In your copy, drop the images and return each record exactly as it stands.

(Revision comparison data)
>>>>
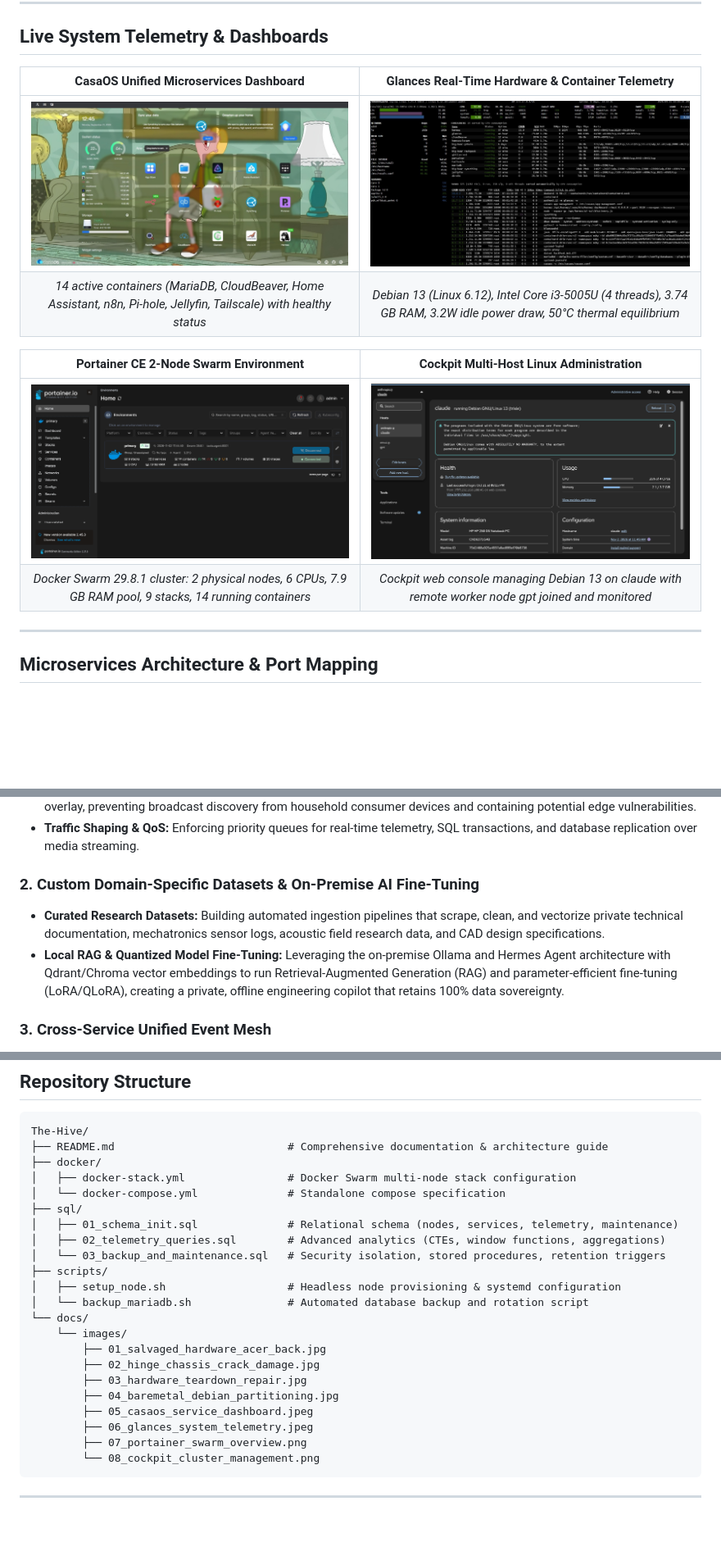
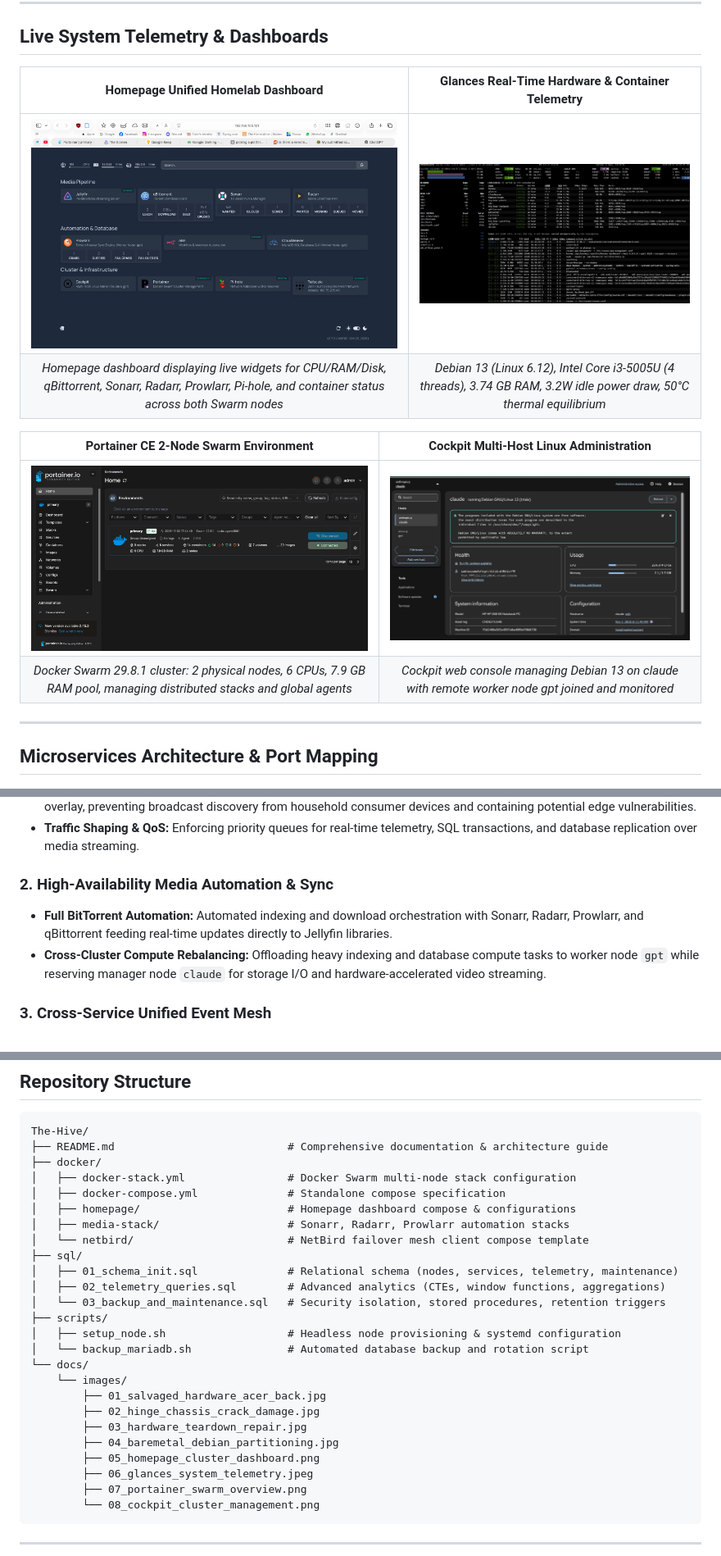
Before and after one commit to sbbxiii/The-Hive, a Markdown page: README.md, 3 parts joined by grey strips. Shown at 82% size. Rendered like a GitHub page; pictures changed too: docs/images/05_homepage_cluster_dashboard.png (added); blank space fills up the shorter version.

Commit message:
docs & infra: replace CasaOS with Homepage, deploy automated hybrid media stack (Sonarr/Radarr/Prowlarr), optimize storage, and add NetBird failover

```diff
--- a/README.md
+++ b/README.md
@@ -98,15 +100,15 @@ Rather than buying expensive rack-mount servers, this cluster was engineered fro
 
 ## Live System Telemetry & Dashboards
 
-| CasaOS Unified Microservices Dashboard | Glances Real-Time Hardware & Container Telemetry |
+| Homepage Unified Homelab Dashboard | Glances Real-Time Hardware & Container Telemetry |
 | :---: | :---: |
-| <img src="docs/images/05_casaos_service_dashboard.jpeg" alt="CasaOS Dashboard" width="450"> | <img src="docs/images/06_glances_system_telemetry.jpeg" alt="Glances Telemetry" width="450"> |
-| *14 active containers (MariaDB, CloudBeaver, Home Assistant, n8n, Pi-hole, Jellyfin, Tailscale) with healthy status* | *Debian 13 (Linux 6.12), Intel Core i3-5005U (4 threads), 3.74 GB RAM, 3.2W idle power draw, 50°C thermal equilibrium* |
+| <img src="docs/images/05_homepage_cluster_dashboard.png" alt="Homepage Dashboard" width="450"> | <img src="docs/images/06_glances_system_telemetry.jpeg" alt="Glances Telemetry" width="450"> |
+| *Homepage dashboard displaying live widgets for CPU/RAM/Disk, qBittorrent, Sonarr, Radarr, Prowlarr, Pi-hole, and container status across both Swarm nodes* | *Debian 13 (Linux 6.12), Intel Core i3-5005U (4 threads), 3.74 GB RAM, 3.2W idle power draw, 50°C thermal equilibrium* |
 
 | Portainer CE 2-Node Swarm Environment | Cockpit Multi-Host Linux Administration |
 | :---: | :---: |
 | <img src="docs/images/07_portainer_swarm_overview.png" alt="Portainer Swarm Environment" width="450"> | <img src="docs/images/08_cockpit_cluster_management.png" alt="Cockpit Linux Administration" width="450"> |
-| *Docker Swarm 29.8.1 cluster: 2 physical nodes, 6 CPUs, 7.9 GB RAM pool, 9 stacks, 14 running containers* | *Cockpit web console managing Debian 13 on claude with remote worker node gpt joined and monitored* |
+| *Docker Swarm 29.8.1 cluster: 2 physical nodes, 6 CPUs, 7.9 GB RAM pool, managing distributed stacks and global agents* | *Cockpit web console managing Debian 13 on claude with remote worker node gpt joined and monitored* |
 
 ---
 
@@ -218,9 +219,9 @@ To scale **The Hive** from a high-efficiency homelab into an isolated, enterpris
 * **Zero-Trust Access Gateways:** Confining all container port publishing exclusively to the private VLAN and Tailscale overlay, preventing broadcast discovery from household consumer devices and containing potential edge vulnerabilities.
 * **Traffic Shaping & QoS:** Enforcing priority queues for real-time telemetry, SQL transactions, and database replication over media streaming.
 
-### 2. Custom Domain-Specific Datasets & On-Premise AI Fine-Tuning
-* **Curated Research Datasets:** Building automated ingestion pipelines that scrape, clean, and vectorize private technical documentation, mechatronics sensor logs, acoustic field research data, and CAD design specifications.
-* **Local RAG & Quantized Model Fine-Tuning:** Leveraging the on-premise Ollama and Hermes Agent architecture with Qdrant/Chroma vector embeddings to run Retrieval-Augmented Generation (RAG) and parameter-efficient fine-tuning (LoRA/QLoRA), creating a private, offline engineering copilot that retains 100% data sovereignty.
+### 2. High-Availability Media Automation & Sync
+* **Full BitTorrent Automation:** Automated indexing and download orchestration with Sonarr, Radarr, Prowlarr, and qBittorrent feeding real-time updates directly to Jellyfin libraries.
+* **Cross-Cluster Compute Rebalancing:** Offloading heavy indexing and database compute tasks to worker node `gpt` while reserving manager node `claude` for storage I/O and hardware-accelerated video streaming.
 
 ### 3. Cross-Service Unified Event Mesh
 * **Smart Home $\leftrightarrow$ Homelab Interlock:** Integrating Home Assistant Zigbee environmental sensors (ambient temperature, humidity, power draw meters) with n8n event webhooks and MariaDB time-series tables.
@@ -238,7 +239,10 @@ The-Hive/
 ├── README.md                           # Comprehensive documentation & architecture guide
 ├── docker/
 │   ├── docker-stack.yml                # Docker Swarm multi-node stack configuration
-│   └── docker-compose.yml              # Standalone compose specification
+│   ├── docker-compose.yml              # Standalone compose specification
+│   ├── homepage/                       # Homepage dashboard compose & configurations
+│   ├── media-stack/                    # Sonarr, Radarr, Prowlarr automation stacks
+│   └── netbird/                        # NetBird failover mesh client compose template
 ├── sql/
 │   ├── 01_schema_init.sql              # Relational schema (nodes, services, telemetry, maintenance)
 │   ├── 02_telemetry_queries.sql        # Advanced analytics (CTEs, window functions, aggregations)
@@ -252,7 +256,7 @@ The-Hive/
         ├── 02_hinge_chassis_crack_damage.jpg
         ├── 03_hardware_teardown_repair.jpg
         ├── 04_baremetal_debian_partitioning.jpg
-        ├── 05_casaos_service_dashboard.jpeg
+        ├── 05_homepage_cluster_dashboard.png
         ├── 06_glances_system_telemetry.jpeg
         ├── 07_portainer_swarm_overview.png
         └── 08_cockpit_cluster_management.png
```
Also changed, not shown: other parts of README.md (+32 -31 lines), 11 other files.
<<<<
▸ Reply to the task
Before and after one commit to sbbxiii/The-Hive, a Markdown page: README.md, 3 parts joined by grey strips. Shown at 82% size. Rendered like a GitHub page; pictures changed too: docs/images/05_homepage_cluster_dashboard.png (added); blank space fills up the shorter version.

Commit message:
docs & infra: replace CasaOS with Homepage, deploy automated hybrid media stack (Sonarr/Radarr/Prowlarr), optimize storage, and add NetBird failover

```diff
--- a/README.md
+++ b/README.md
@@ -98,15 +100,15 @@ Rather than buying expensive rack-mount servers, this cluster was engineered fro
 
 ## Live System Telemetry & Dashboards
 
-| CasaOS Unified Microservices Dashboard | Glances Real-Time Hardware & Container Telemetry |
+| Homepage Unified Homelab Dashboard | Glances Real-Time Hardware & Container Telemetry |
 | :---: | :---: |
-| <img src="docs/images/05_casaos_service_dashboard.jpeg" alt="CasaOS Dashboard" width="450"> | <img src="docs/images/06_glances_system_telemetry.jpeg" alt="Glances Telemetry" width="450"> |
-| *14 active containers (MariaDB, CloudBeaver, Home Assistant, n8n, Pi-hole, Jellyfin, Tailscale) with healthy status* | *Debian 13 (Linux 6.12), Intel Core i3-5005U (4 threads), 3.74 GB RAM, 3.2W idle power draw, 50°C thermal equilibrium* |
+| <img src="docs/images/05_homepage_cluster_dashboard.png" alt="Homepage Dashboard" width="450"> | <img src="docs/images/06_glances_system_telemetry.jpeg" alt="Glances Telemetry" width="450"> |
+| *Homepage dashboard displaying live widgets for CPU/RAM/Disk, qBittorrent, Sonarr, Radarr, Prowlarr, Pi-hole, and container status across both Swarm nodes* | *Debian 13 (Linux 6.12), Intel Core i3-5005U (4 threads), 3.74 GB RAM, 3.2W idle power draw, 50°C thermal equilibrium* |
 
 | Portainer CE 2-Node Swarm Environment | Cockpit Multi-Host Linux Administration |
 | :---: | :---: |
 | <img src="docs/images/07_portainer_swarm_overview.png" alt="Portainer Swarm Environment" width="450"> | <img src="docs/images/08_cockpit_cluster_management.png" alt="Cockpit Linux Administration" width="450"> |
-| *Docker Swarm 29.8.1 cluster: 2 physical nodes, 6 CPUs, 7.9 GB RAM pool, 9 stacks, 14 running containers* | *Cockpit web console managing Debian 13 on claude with remote worker node gpt joined and monitored* |
+| *Docker Swarm 29.8.1 cluster: 2 physical nodes, 6 CPUs, 7.9 GB RAM pool, managing distributed stacks and global agents* | *Cockpit web console managing Debian 13 on claude with remote worker node gpt joined and monitored* |
 
 ---
 
@@ -218,9 +219,9 @@ To scale **The Hive** from a high-efficiency homelab into an isolated, enterpris
 * **Zero-Trust Access Gateways:** Confining all container port publishing exclusively to the private VLAN and Tailscale overlay, preventing broadcast discovery from household consumer devices and containing potential edge vulnerabilities.
 * **Traffic Shaping & QoS:** Enforcing priority queues for real-time telemetry, SQL transactions, and database replication over media streaming.
 
-### 2. Custom Domain-Specific Datasets & On-Premise AI Fine-Tuning
-* **Curated Research Datasets:** Building automated ingestion pipelines that scrape, clean, and vectorize private technical documentation, mechatronics sensor logs, acoustic field research data, and CAD design specifications.
-* **Local RAG & Quantized Model Fine-Tuning:** Leveraging the on-premise Ollama and Hermes Agent architecture with Qdrant/Chroma vector embeddings to run Retrieval-Augmented Generation (RAG) and parameter-efficient fine-tuning (LoRA/QLoRA), creating a private, offline engineering copilot that retains 100% data sovereignty.
+### 2. High-Availability Media Automation & Sync
+* **Full BitTorrent Automation:** Automated indexing and download orchestration with Sonarr, Radarr, Prowlarr, and qBittorrent feeding real-time updates directly to Jellyfin libraries.
+* **Cross-Cluster Compute Rebalancing:** Offloading heavy indexing and database compute tasks to worker node `gpt` while reserving manager node `claude` for storage I/O and hardware-accelerated video streaming.
 
 ### 3. Cross-Service Unified Event Mesh
 * **Smart Home $\leftrightarrow$ Homelab Interlock:** Integrating Home Assistant Zigbee environmental sensors (ambient temperature, humidity, power draw meters) with n8n event webhooks and MariaDB time-series tables.
@@ -238,7 +239,10 @@ The-Hive/
 ├── README.md                           # Comprehensive documentation & architecture guide
 ├── docker/
 │   ├── docker-stack.yml                # Docker Swarm multi-node stack configuration
-│   └── docker-compose.yml              # Standalone compose specification
+│   ├── docker-compose.yml              # Standalone compose specification
+│   ├── homepage/                       # Homepage dashboard compose & configurations
+│   ├── media-stack/                    # Sonarr, Radarr, Prowlarr automation stacks
+│   └── netbird/                        # NetBird failover mesh client compose template
 ├── sql/
 │   ├── 01_schema_init.sql              # Relational schema (nodes, services, telemetry, maintenance)
 │   ├── 02_telemetry_queries.sql        # Advanced analytics (CTEs, window functions, aggregations)
@@ -252,7 +256,7 @@ The-Hive/
         ├── 02_hinge_chassis_crack_damage.jpg
         ├── 03_hardware_teardown_repair.jpg
         ├── 04_baremetal_debian_partitioning.jpg
-        ├── 05_casaos_service_dashboard.jpeg
+        ├── 05_homepage_cluster_dashboard.png
         ├── 06_glances_system_telemetry.jpeg
         ├── 07_portainer_swarm_overview.png
         └── 08_cockpit_cluster_management.png
```
Also changed, not shown: other parts of README.md (+32 -31 lines), 11 other files.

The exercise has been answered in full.